BRIEF: Please give an exact copy of every line from the one holding "(on-click …) (on-release" through the final line of the records below.

DATA RECORDS:
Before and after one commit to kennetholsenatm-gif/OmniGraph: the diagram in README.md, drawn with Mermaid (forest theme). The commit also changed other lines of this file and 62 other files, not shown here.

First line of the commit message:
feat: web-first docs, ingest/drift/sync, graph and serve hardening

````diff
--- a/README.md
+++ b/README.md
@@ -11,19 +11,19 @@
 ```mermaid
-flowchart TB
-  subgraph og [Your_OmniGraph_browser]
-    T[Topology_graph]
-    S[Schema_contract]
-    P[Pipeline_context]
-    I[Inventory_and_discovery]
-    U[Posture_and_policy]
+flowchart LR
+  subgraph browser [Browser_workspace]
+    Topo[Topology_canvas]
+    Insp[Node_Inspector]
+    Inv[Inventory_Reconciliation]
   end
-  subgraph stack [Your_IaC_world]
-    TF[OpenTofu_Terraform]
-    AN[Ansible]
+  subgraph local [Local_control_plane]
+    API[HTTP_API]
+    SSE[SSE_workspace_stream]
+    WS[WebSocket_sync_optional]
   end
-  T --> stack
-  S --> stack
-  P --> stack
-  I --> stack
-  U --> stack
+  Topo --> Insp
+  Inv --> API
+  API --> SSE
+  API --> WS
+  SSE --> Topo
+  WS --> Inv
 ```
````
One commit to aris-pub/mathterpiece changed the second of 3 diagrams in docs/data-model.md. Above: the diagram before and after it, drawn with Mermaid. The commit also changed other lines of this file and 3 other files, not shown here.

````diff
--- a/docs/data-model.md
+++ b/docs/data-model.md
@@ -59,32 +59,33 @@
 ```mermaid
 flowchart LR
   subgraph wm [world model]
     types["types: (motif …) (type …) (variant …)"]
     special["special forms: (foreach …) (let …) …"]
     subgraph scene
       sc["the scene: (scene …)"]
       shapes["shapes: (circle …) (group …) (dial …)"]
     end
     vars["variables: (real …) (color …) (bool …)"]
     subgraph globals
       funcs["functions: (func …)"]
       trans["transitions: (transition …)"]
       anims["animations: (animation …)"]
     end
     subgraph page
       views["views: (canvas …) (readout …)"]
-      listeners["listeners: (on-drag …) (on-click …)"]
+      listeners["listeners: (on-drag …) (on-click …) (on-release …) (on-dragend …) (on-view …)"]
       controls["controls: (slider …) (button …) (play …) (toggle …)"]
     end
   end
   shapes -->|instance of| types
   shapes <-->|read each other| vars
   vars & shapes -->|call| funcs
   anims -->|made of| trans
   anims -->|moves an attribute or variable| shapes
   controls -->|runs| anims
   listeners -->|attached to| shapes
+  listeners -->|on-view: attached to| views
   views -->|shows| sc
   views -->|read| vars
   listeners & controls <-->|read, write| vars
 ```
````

RESULT OF THE EXERCISE:
+      listeners["listeners: (on-drag …) (on-click …) (on-release …) (on-dragend …) (on-view …)"]
       controls["controls: (slider …) (button …) (play …) (toggle …)"]
     end
   end
   shapes -->|instance of| types
   shapes <-->|read each other| vars
   vars & shapes -->|call| funcs
   anims -->|made of| trans
   anims -->|moves an attribute or variable| shapes
   controls -->|runs| anims
   listeners -->|attached to| shapes
+  listeners -->|on-view: attached to| views
   views -->|shows| sc
   views -->|read| vars
   listeners & controls <-->|read, write| vars
 ```
````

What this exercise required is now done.